Wolves have repopulated parts of their historic range as far south as Colorado, where evidence of a pack was just discovered earlier this month, as far west as Mount Lassen in northern California, and to the doorsteps of the Cascades in eastern Oregon and Washington.
“It truly is going to go down in my career as one of those defining moments I was proud of to be part of from the beginning, that’s shaping the politics of conservation,” said Jamie Rappaport Clark, president and CEO of Defenders of Wildlife, which organized political support and legal actions for reintroduction and remains committed to restoring wolves to their historic ranges.
“At the same time, it’s not finished. We have not restored wolves to where they can and should be where it’s ecologically correct. We still have a lot of conflict, and concerns.” If state plans weren’t so “over-controlling, wolves would be running over the spine of the Rockies into the south-west today”.
When wolves were deemed recovered enough to be removed from the endangered species list, management of populations was left to each state. In Wyoming, people are allowed to shoot wolves on sight outside the borders of national parks. In Montana, it is permissible with a hunting permit.
Regardless of the challenges ahead, the thriving wolves in Yellowstone illustrate the success of the Endangered Species Act as a framework to conserve biodiversity, and a hopeful example at a time when the UN has revealed that the planet is on the brink of the sixth mass extinction.
“Absent the ESA, I am certain that wolves would never have come back,” said Clark. “Nearly 2,000 species would likely be extinct if they didn’t have the backstop of the ESA, which is this country’s commitment to the conservation and restoration of biodiversity within our borders.”

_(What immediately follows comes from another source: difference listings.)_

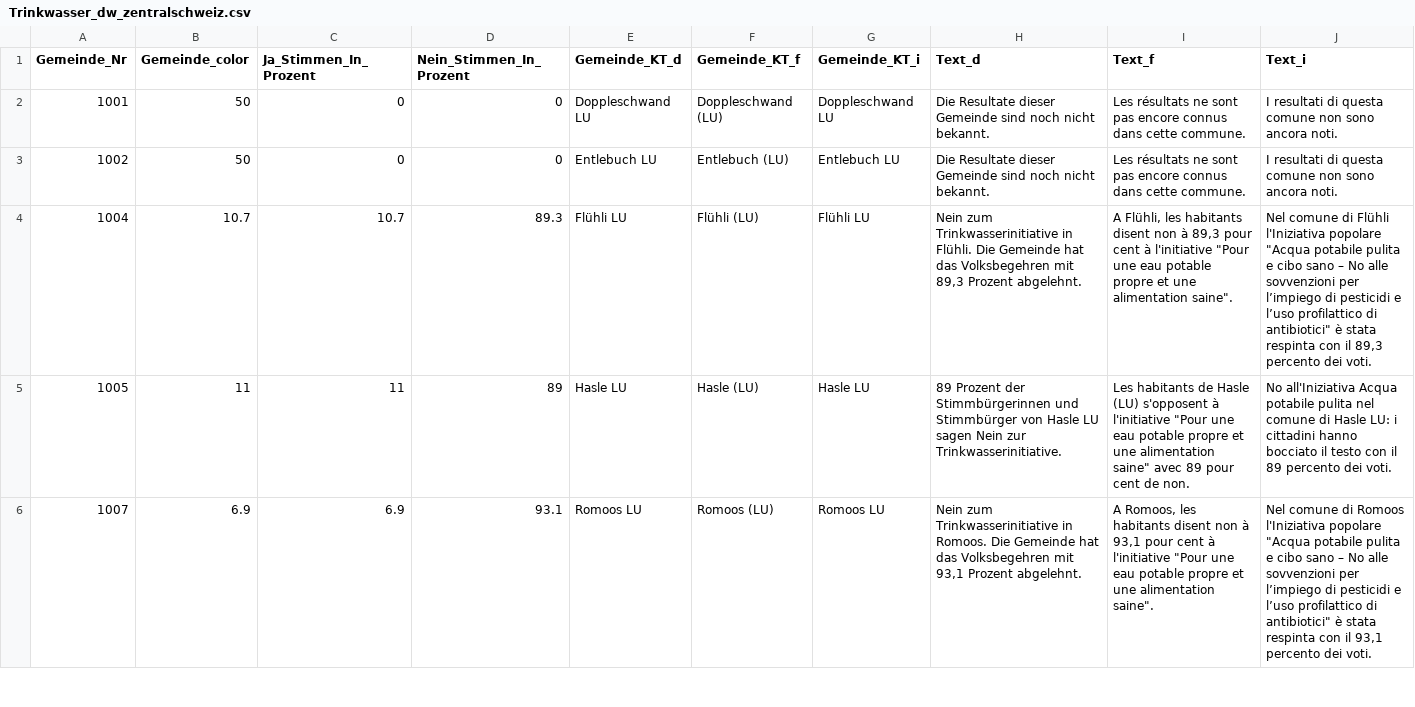
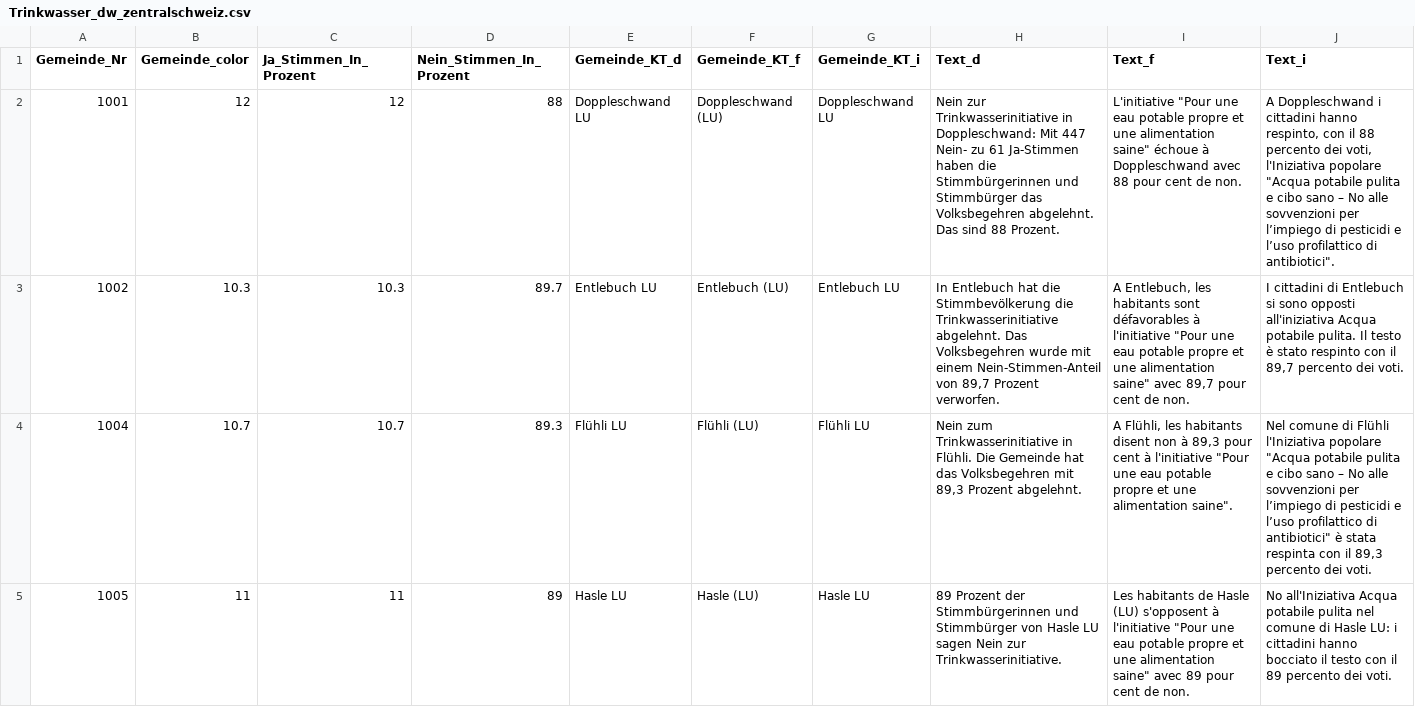
Before and after one commit to awp-finanznachrichten/lena_juni2021, a CSV file: Output/Trinkwasser_dw_zentralschweiz.csv, drawn as a sheet; only a part is shown; the shorter side is filled out with more unchanged rows; the diff covers the shown part only.

```diff
--- a/Output/Trinkwasser_dw_zentralschweiz.csv
+++ b/Output/Trinkwasser_dw_zentralschweiz.csv
@@ -1,4 +1,4 @@
 "Gemeinde_Nr","Gemeinde_color","Ja_Stimmen_In_Prozent","Nein_Stimmen_In_Prozent","Gemeinde_KT_d","Gemeinde_KT_f","Gemeinde_KT_i","Text_d","Text_f","Text_i"
-1001,50,0,0,"Doppleschwand LU","Doppleschwand (LU)","Doppleschwand LU","Die Resultate dieser Gemeinde sind noch nicht bekannt.","Les résultats ne sont pas encore connus dans cette commune.","I resultati di questa comune non sono ancora noti."
-1002,50,0,0,"Entlebuch LU","Entlebuch (LU)","Entlebuch LU","Die Resultate dieser Gemeinde sind noch nicht bekannt.","Les résultats ne sont pas encore connus dans cette commune.","I resultati di questa comune non sono ancora noti."
+1001,12,12,88,"Doppleschwand LU","Doppleschwand (LU)","Doppleschwand LU","Nein zur Trinkwasserinitiative in Doppleschwand: Mit 447 Nein- zu 61 Ja-Stimmen haben die Stimmbürgerinnen und Stimmbürger das Volksbegehren abgelehnt. Das sind 88 Prozent.","L'initiative ""Pour une eau potable propre et une alimentation saine"" échoue à Doppleschwand avec 88 pour cent de non.","A Doppleschwand i cittadini hanno respinto, con il 88 percento dei voti, l'Iniziativa popolare ""Acqua potabile pulita e cibo sano – No alle sovvenzioni per l’impiego di pesticidi e l’uso profilattico di antibiotici""."
+1002,10.3,10.3,89.7,"Entlebuch LU","Entlebuch (LU)","Entlebuch LU","In Entlebuch hat die Stimmbevölkerung die Trinkwasserinitiative abgelehnt. Das Volksbegehren wurde mit einem Nein-Stimmen-Anteil von 89,7 Prozent verworfen.","A Entlebuch, les habitants sont défavorables à l'initiative ""Pour une eau potable propre et une alimentation saine"" avec 89,7 pour cent de non.","I cittadini di Entlebuch si sono opposti all'iniziativa Acqua potabile pulita. Il testo è stato respinto con il 89,7 percento dei voti."
 1004,10.7,10.7,89.3,"Flühli LU","Flühli (LU)","Flühli LU","Nein zum Trinkwasserinitiative in Flühli. Die Gemeinde hat das Volksbegehren mit 89,3 Prozent abgelehnt.","A Flühli, les habitants disent non à 89,3 pour cent à l'initiative ""Pour une eau potable propre et une alimentation saine"".","Nel comune di Flühli l'Iniziativa popolare ""Acqua potabile pulita e cibo sano – No alle sovvenzioni per l’impiego di pesticidi e l’uso profilattico di antibiotici""  è stata respinta con il 89,3 percento dei voti."
```
Also changed, not shown: 24 edited cells elsewhere in this file, Output/CO2_dw.csv, Output/Covid-19_all_data.csv, 19 other files.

“It’s our conscience, our reminder that we’re responsible for maintaining a healthy planet now and in the future.”